“The truth is always the truth, even if no one believes it.” This couldn’t be more true when it comes to car care. It’s time for a little reality check on car care myths. Here are some myths that can do more harm than good.
- Myth: If the brake fluid is low, topping it off will fix the problem.
- Reality: As brake pads wear, the level in the brake-fluid reservoir drops a bit. That helps you monitor brake wear. If the fluid level drops to or below the Low mark on the reservoir, then either your brakes are worn out or fluid is leaking. Either way, get the brake system serviced immediately. You should also get a routine brake inspection when you rotate the tires, about every 6,000 to 7,000 miles.
- Myth: If regular-grade fuel is good, premium must be better.
- Reality: Most vehicles run just fine on regular-grade fuel. Using premium in these cars won’t hurt, but it won’t improve performance, either. A higher-octane number simply means that the fuel is less prone to pre-ignition problems, so it’s often specified for hotter running, high-compression engines. So if your car is designed for 87-octane fuel, don’t waste money on premium.
- Myth: Flush the coolant with every oil change.
- Reality: Radiator coolant doesn’t need to be replaced that often. Most owner’s manuals recommend changing the coolant every five years or 60,000 miles. Of course, if the level in the coolant reservoir is chronically low, check for a leak and get service as soon as possible.
- Myth: After a jump-start, your car will soon recharge the battery.
- Reality: It could take hours of driving to restore a battery’s full charge, especially in the winter. That’s because power accessories, such as heated seats, draw so much electricity that in some cars the alternator has little left over to recharge a run-down battery. A “load test” at a service station can determine whether the battery can still hold a charge. If so, some hours on a battery charger might be needed to revive the battery to its full potential.
- Myth: Let your engine warm up for several minutes before driving.
- Reality: That might have been good advice for yesteryear’s cars but is less so today. Modern engines warm up more quickly when they’re driven. And the sooner they warm up, the sooner they reach maximum efficiency and deliver the best fuel economy and performance. But don’t rev the engine high over the first few miles while it’s warming up.

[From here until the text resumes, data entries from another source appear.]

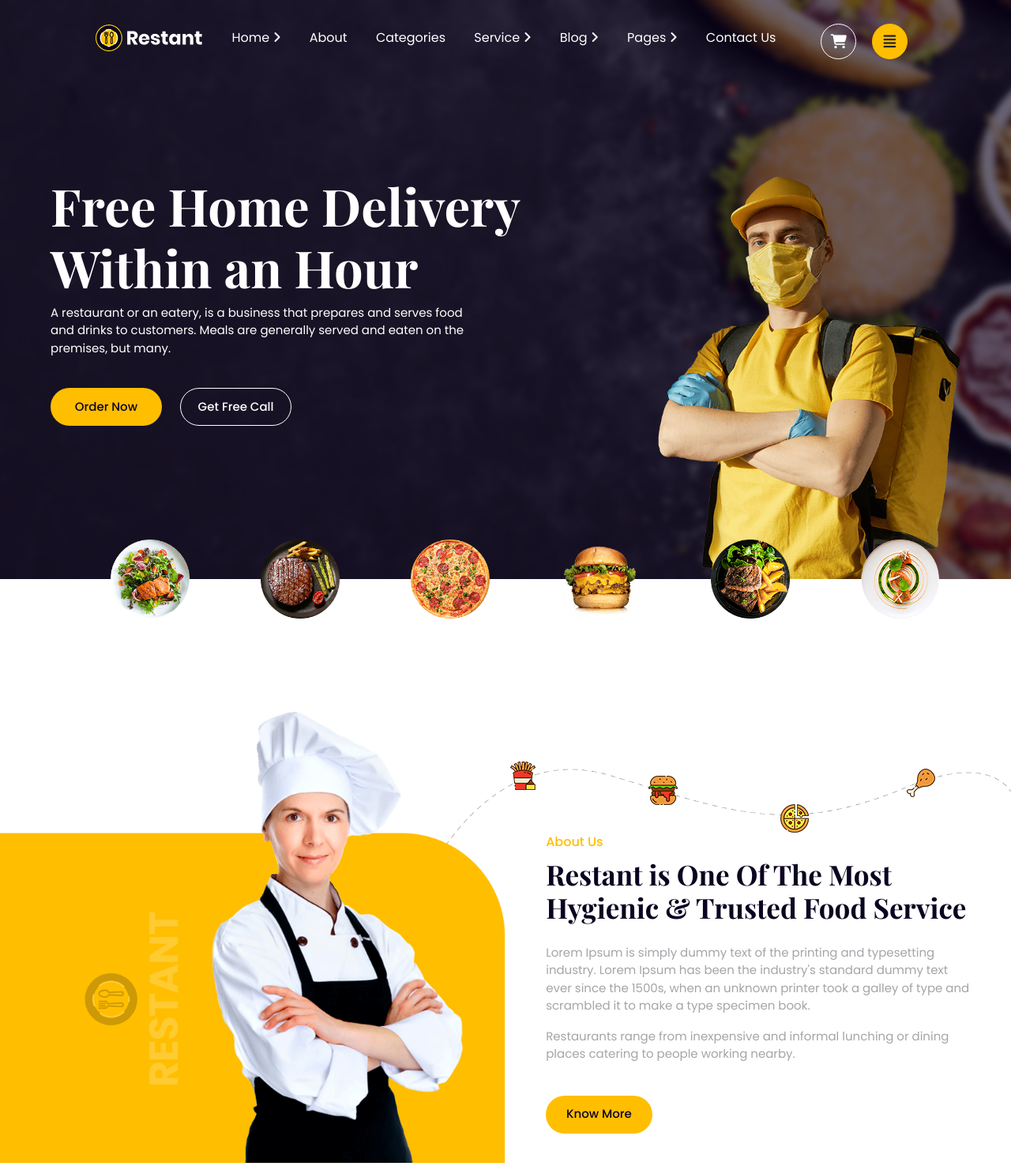
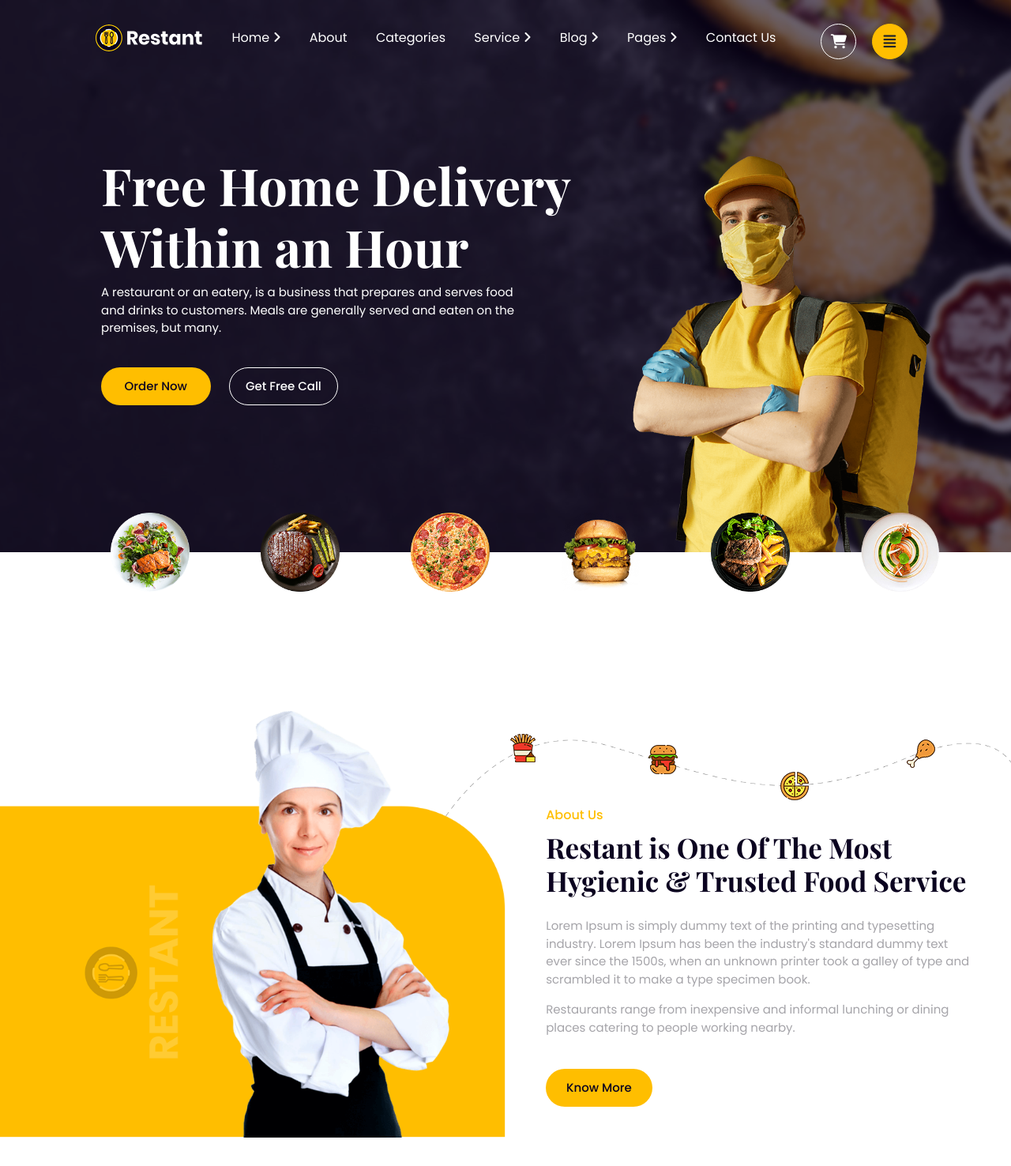
Before and after one commit to atayeva-lamiya/Restant, a plain HTML site: page index.html in a window 1280 px wide. Shown: the whole page at 79% size. After the commit the page ends 1440 px from the top, so only its background shows below. Drawn offline with nearby package versions, Linux system fonts and the light colour scheme.

Commit message:
standart duzelishler

```diff
--- a/index.html
+++ b/index.html
@@ -90,6 +90,7 @@
                     </div>
                 </div>
             </header>
+            <div class="standart-width">
                 <div class="free-home z-index">
                     <div class="free-home-text-button">
                         <div class="free-home-text">
@@ -107,6 +108,7 @@
                     </div>
                     <div class="free-home-img">
                         <img src="image/banner-main.png" alt="">
+                    </div>
                 </div>
             </div>
             <div class="food-img-area z-index">
--- a/style.css
+++ b/style.css
@@ -6,6 +6,11 @@ body {
     font-weight: 400;
     color: #a5a4a9;
     font-size: 15px;
+}
+.standart-width {
+    margin-left: 10%;
+    margin-right: 8%;
+    max-width: 100%;
 }
 /* html, body, #home, .background-img, .background-color {
     height: 100% !important;
@@ -172,16 +177,16 @@ header .icon-menu .menu-button-m:hover .icon-m {
 /* -------------- Home text ------------- */
 .free-home {
     display: flex;
-    justify-content: space-around;
+    justify-content: space-between;
     padding-top: 11%;
     width: 100%;
     z-index: 0;
 }
 .free-home .free-home-text-button {
-    width:  50%;
+    width:  60%;
 }
 .free-home .free-home-img {
-    width: 30%;
+    width: 36%;
 }
 .free-home .free-home-img img {
     width: 100%;
@@ -194,7 +199,7 @@ header .icon-menu .menu-button-m:hover .icon-m {
 }
 .free-home-text .free-home-p {
     color: white;
-    width: 84%;
+    width: 86%;
 }
 .free-home-button .home-but {
     width: 22%;
@@ -266,16 +271,16 @@ header .icon-menu .menu-button-m:hover .icon-m {
 }
 .about-us-img {
     width: 50%;
+    position: relative;
 }
 .abut-us-img1 {
-    position: absolute;
-    width: 50%;
+    max-width: 100%;
 }
 .abut-us-img2 {
-    position: relative;
+    position: absolute;
     left: 42%;
-    bottom: 26.6%;
-    max-width: 49.6%;
+    bottom: 0;
+    max-width: 46.9%;
 }
 .about-us-text {
     width: 50%;
@@ -316,22 +321,22 @@ header .icon-menu .menu-button-m:hover .icon-m {
 }
 .about-us .about-shape .about-shape-img1 {
     right: 0;
-    top: 27%;
+    top: 32%;
     max-width: 57%;
 }
 .about-us .about-shape .about-shape-img2 {
     right: 7.5%;
-    top: 27%;
+    top: 32%;
 }
 .about-us .about-shape .about-shape-img3 {
-    top: 32%;
+    top: 37.5%;
     right: 20%;
 }
 .about-us .about-shape .about-shape-img4 {
-    top: 28%;
+    top: 33%;
     right: 33%;
 }
 .about-us .about-shape .about-shape-img5 {
-    top: 26%;
+    top: 31%;
     right: 47%;
 }
```
Lines whose indentation alone changed are shown as unchanged.
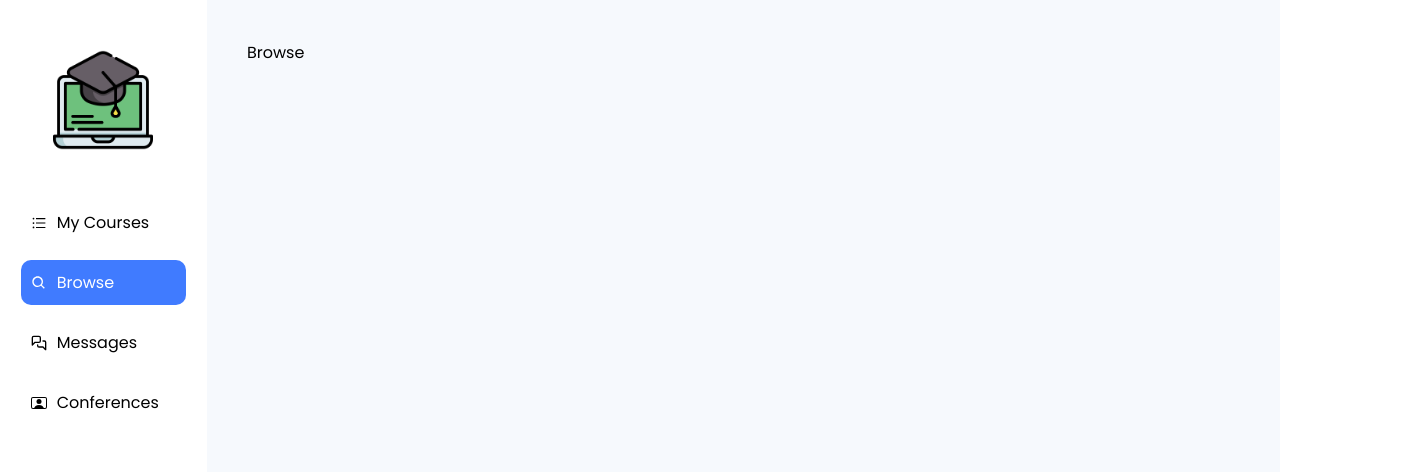
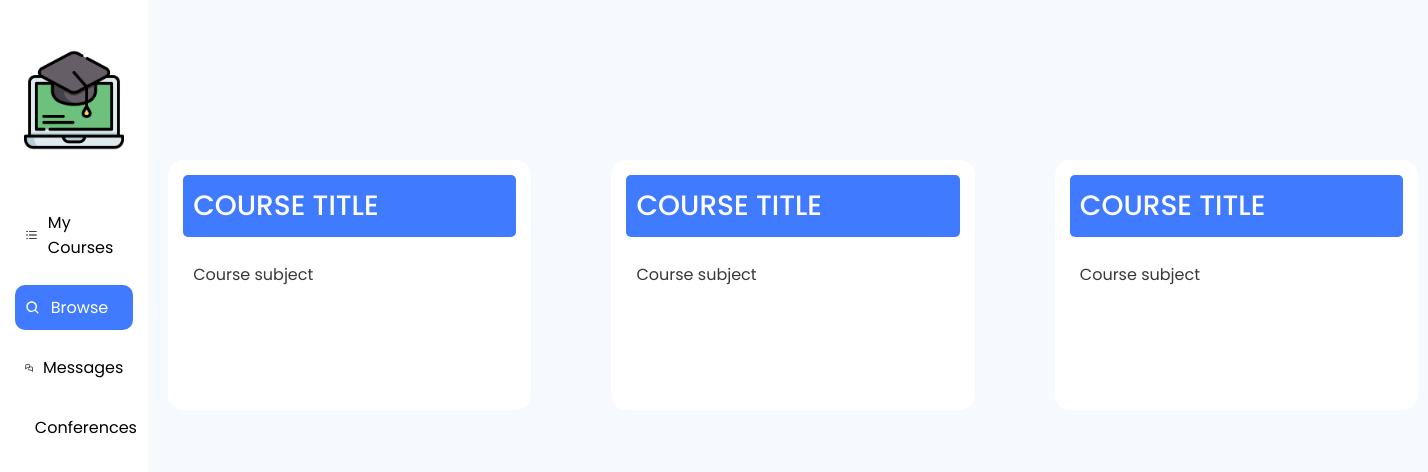
Before and after one commit to amr-hammoud/e-learning-system, a React (Create React App) app in the folder frontend/: page /student/browse in a window 1280 px wide. Shown: the top 472 px of the page, 1428 px wide, since content can reach past the window. Built offline with nearby package versions, Linux system fonts and the light colour scheme; the HTML template or start-up script is replaced by a standard one.

Commit message:
<FE> Created design of course component

```diff
--- a/frontend/src/Components/Student/CourseCard/index.jsx
+++ b/frontend/src/Components/Student/CourseCard/index.jsx
@@ -0,0 +1,21 @@
+import React from "react";
+import './style.css';
+
+function CourseCard() {
+	return (
+    <div class="flex column course-card white-bg rounded ">
+        <div className="course-info flex column">
+            <div class="course-title flex column roundedSmall">
+                <h2 className="white-color">
+                COURSE TITLE
+                </h2>
+            </div>
+            <div class="course-subject">
+                <p className="dark-gray">Course subject</p>
+            </div>
+
+        </div>
+    </div>
+    );
+}
+export default CourseCard;
--- a/frontend/src/Components/Student/CourseCard/style.css
+++ b/frontend/src/Components/Student/CourseCard/style.css
@@ -0,0 +1,33 @@
+.course-card{
+    flex-grow: 1;
+    width: 370px;
+    height: 250px;
+    margin: 10px;
+    margin-left:20px;
+    align-items: start;
+    align-items: flex-start;
+    padding-right: 30px;
+}
+.course-card:hover{
+    box-shadow: 0px 30px 18px -8px rgba(113, 112, 153, 0.1);
+    transform: scale(1.05, 1.05);
+    cursor: pointer;
+}
+.course-info{
+    width:100%;
+    align-items: flex-start;
+
+}
+.course-title{
+    margin:15px;
+    width: 100%;
+    background-color: var(--color-primary);
+    padding:10px;
+}
+.course-subject{
+    width:100%;
+    padding:10px;
+    padding-left:25px;
+    margin-bottom: 10px;
+
+}
--- a/frontend/src/Pages/Student/Browse/index.jsx
+++ b/frontend/src/Pages/Student/Browse/index.jsx
@@ -1,15 +1,21 @@
 import React from "react";
 import Sidebar from "../../../Components/Common/Sidebar";
 import './style.css'
+import CourseCard from "../../../Components/Student/CourseCard";
 
 function StudentBrowsePage() {
 	return (
-		<div className="page flex">
+		<div className="page flex ">
 			<Sidebar
 				items={["My Courses", "Browse", "Messages", "Conferences"]}
 				selected={"Browse"}
 			/>
-			<div className="container">Browse</div>
+			{/* <div className="container">Browse</div> */}
+			<div className="flex row course-browse-container primary-bg">
+				<CourseCard />
+				<CourseCard />
+				<CourseCard />
+			</div>
 		</div>
 	);
 }
--- a/frontend/src/Pages/Student/Browse/style.css
+++ b/frontend/src/Pages/Student/Browse/style.css
@@ -0,0 +1,5 @@
+.course-browse-container{
+    width:100%;
+    gap:50px;
+    padding-top: 150px;
+}
```
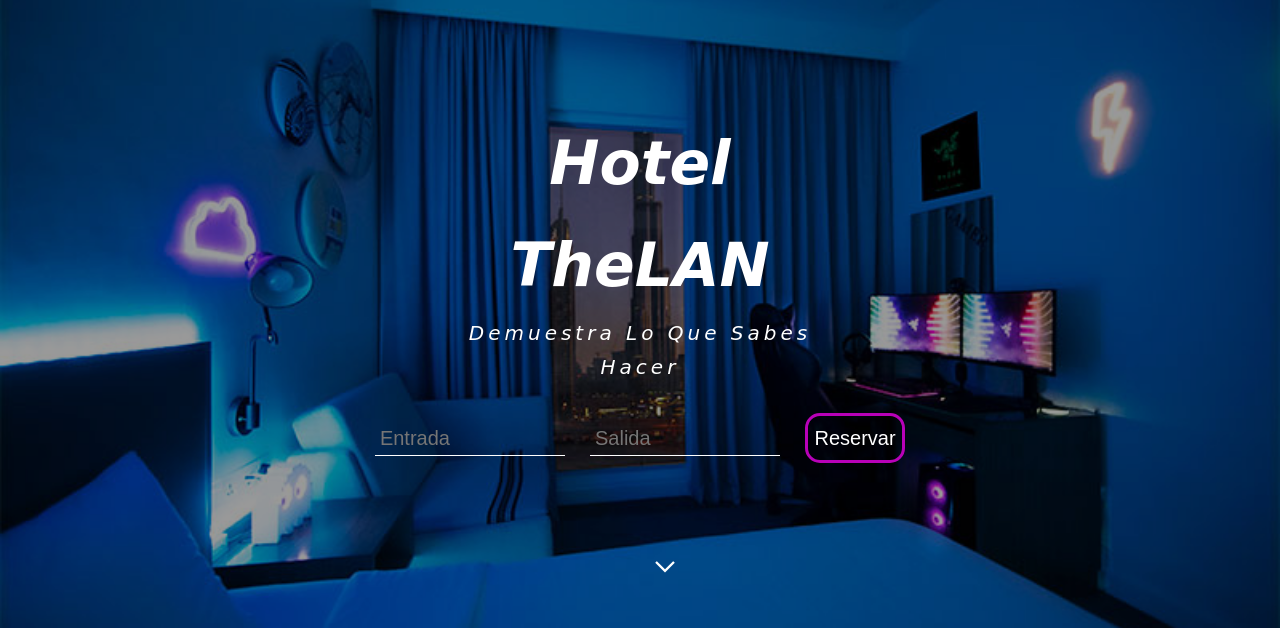
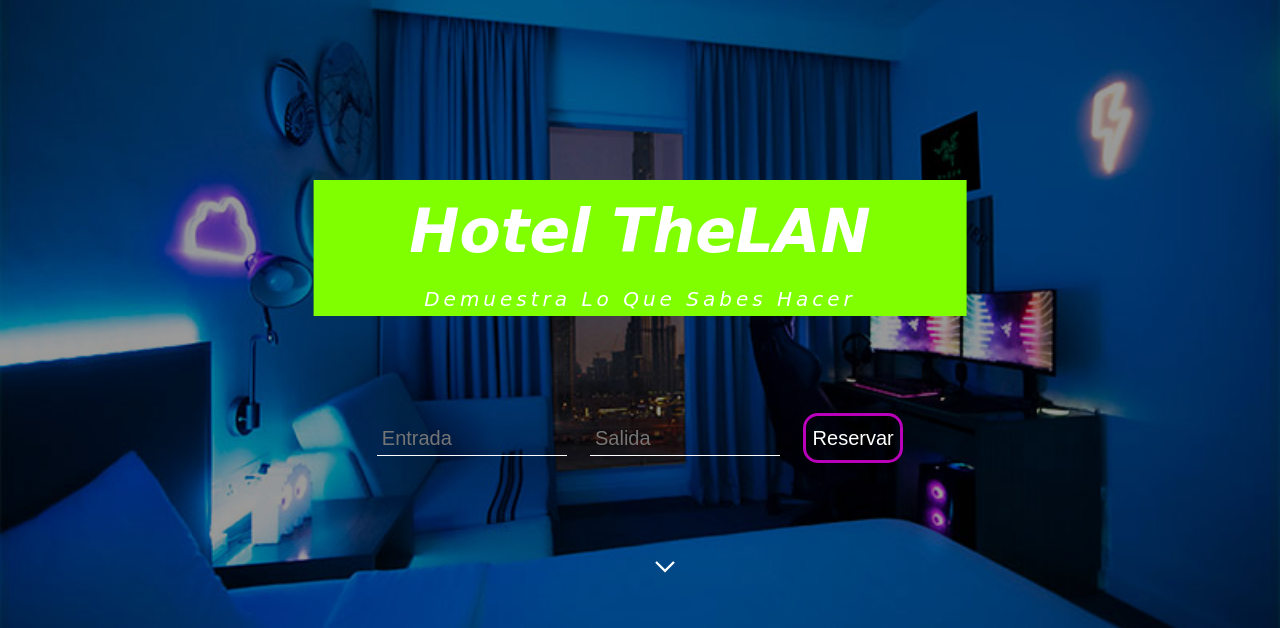
Before and after one commit to Asieertxo/Hotel, a website: page index.html in a window 1280 px wide. Shown: the part 132-760 px from the top of the page. Drawn offline with Linux system fonts and the light colour scheme.

Commit message:
Intento de pasarlo todo a rem

```diff
--- a/sass/abstracts/_variables.scss
+++ b/sass/abstracts/_variables.scss
@@ -1,3 +1,6 @@
 $color-blanco: #fff;
+
 $color-rosa: #b801b8;
 $color-rosaA: #b801b880;
+
+$color-negroA1: #00000066;
--- a/sass/base/_animations.scss
+++ b/sass/base/_animations.scss
@@ -1,11 +1,11 @@
 @keyframes moverAbajo {
     0%{
         opacity: 0;
-        transform: translateY(-500px);
+        transform: translateY(-50rem);
     }
     90%{
         opacity: 0.9;
-        transform: translateY(20px);
+        transform: translateY(2rem);
     }
     100%{
         opacity: 1;
--- a/sass/base/_base.scss
+++ b/sass/base/_base.scss
@@ -6,7 +6,7 @@
 
 body{
     font: oblique bold 120% cursive;
+    font-size: 10px;
     font-weight: 400;
-    font-size: 16px;
     line-height: 1.7;
 }
--- a/sass/base/_typography.scss
+++ b/sass/base/_typography.scss
@@ -12,7 +12,7 @@
         bottom: 0;
         left: 0;
         right: 0;
-        background-color: rgba(0,0,0,0.4);
+        background-color: $color-negroA1;
     }
 
 
@@ -21,8 +21,9 @@
         top: 50%;
         left: 50%;
         transform: translate(-50%, -50%);
-        width: 408px;
+        width: 40.8rem;
         text-align: center;
+        background-color: chartreuse;
     }
     &-titulo{
         color: $color-blanco;
```
Also changed, not shown: css/style.css.
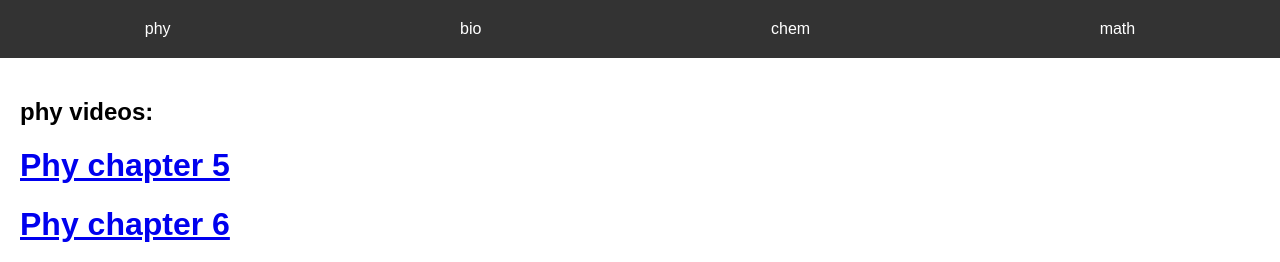
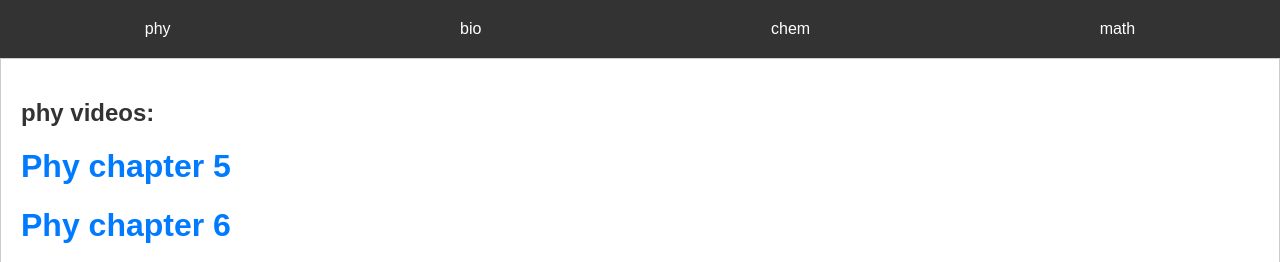
Before and after one commit to mohamadzeineddin/study, a plain HTML site: page index.html in a window 1280 px wide. Shown: the top 262 px of the page. Drawn offline with Linux system fonts and the light colour scheme.

Commit message:
Update index.html

```diff
--- a/index.html
+++ b/index.html
@@ -9,7 +9,8 @@
         font-family: Arial, sans-serif;
         margin: 0;
         padding: 0;
-        background-color: rgb(255, 255, 255);
+        background-color: #f4f4f4;
+        color: #333;
       }
 
       .tabs {
@@ -33,10 +34,25 @@
       .tab-content {
         display: none;
         padding: 20px;
+        border: 1px solid #ccc;
+        background-color: #fff;
       }
 
       .tab-content.active {
         display: block;
+      }
+
+      h2 {
+        color: #333;
+      }
+
+      a {
+        color: #007bff;
+        text-decoration: none;
+      }
+
+      a:hover {
+        text-decoration: underline;
       }
     </style>
   </head>
@@ -51,21 +67,28 @@
     <div id="tabContent1" class="tab-content active">
       <h2>phy videos:</h2>
       <h1>
-        <a href="https://youtu.be/fH2AEJ4KhRY?si=7QXjrVoom7Sp2Yc7"
+        <a
+          href="https://youtu.be/fH2AEJ4KhRY?si=7QXjrVoom7Sp2Yc7"
+          title="Watch Phy chapter 5 video"
           >Phy chapter 5</a
         >
       </h1>
       <h1>
-        <a href="https://youtu.be/E43JRz6kxtc?si=cOtssxbvMVzf5kXu"
+        <a
+          href="https://youtu.be/E43JRz6kxtc?si=cOtssxbvMVzf5kXu"
+          title="Watch Phy chapter 6 video"
           >Phy chapter 6</a
         >
       </h1>
+      <img src="phy quiz.jfif" alt="" style="height: 500px; width: 200px" />
     </div>
 
     <div id="tabContent2" class="tab-content">
       <h2>bio videos:</h2>
       <h1>
-        <a href="https://youtu.be/URUJD5NEXC8?si=wema-0InzEgmfY64"
+        <a
+          href="https://youtu.be/URUJD5NEXC8?si=wema-0InzEgmfY64"
+          title="Visit Bio Channel for bio lessons"
           >Bio Channel for bio lessons</a
         >
       </h1>
```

- Myth: A dealership must perform regular maintenance to keep your car’s factory warranty valid.
- Reality: As long as the maintenance items specified in the vehicle owner’s manual are performed on schedule the work can be done at any auto-repair shop. If you’re knowledgeable, you can even do the work yourself. Just keep accurate records and receipts to back you up in case of a warranty dispute on a future repair.
Hopefully this article from Consumer Reports sheds some light on the reality of car care rather than the myth.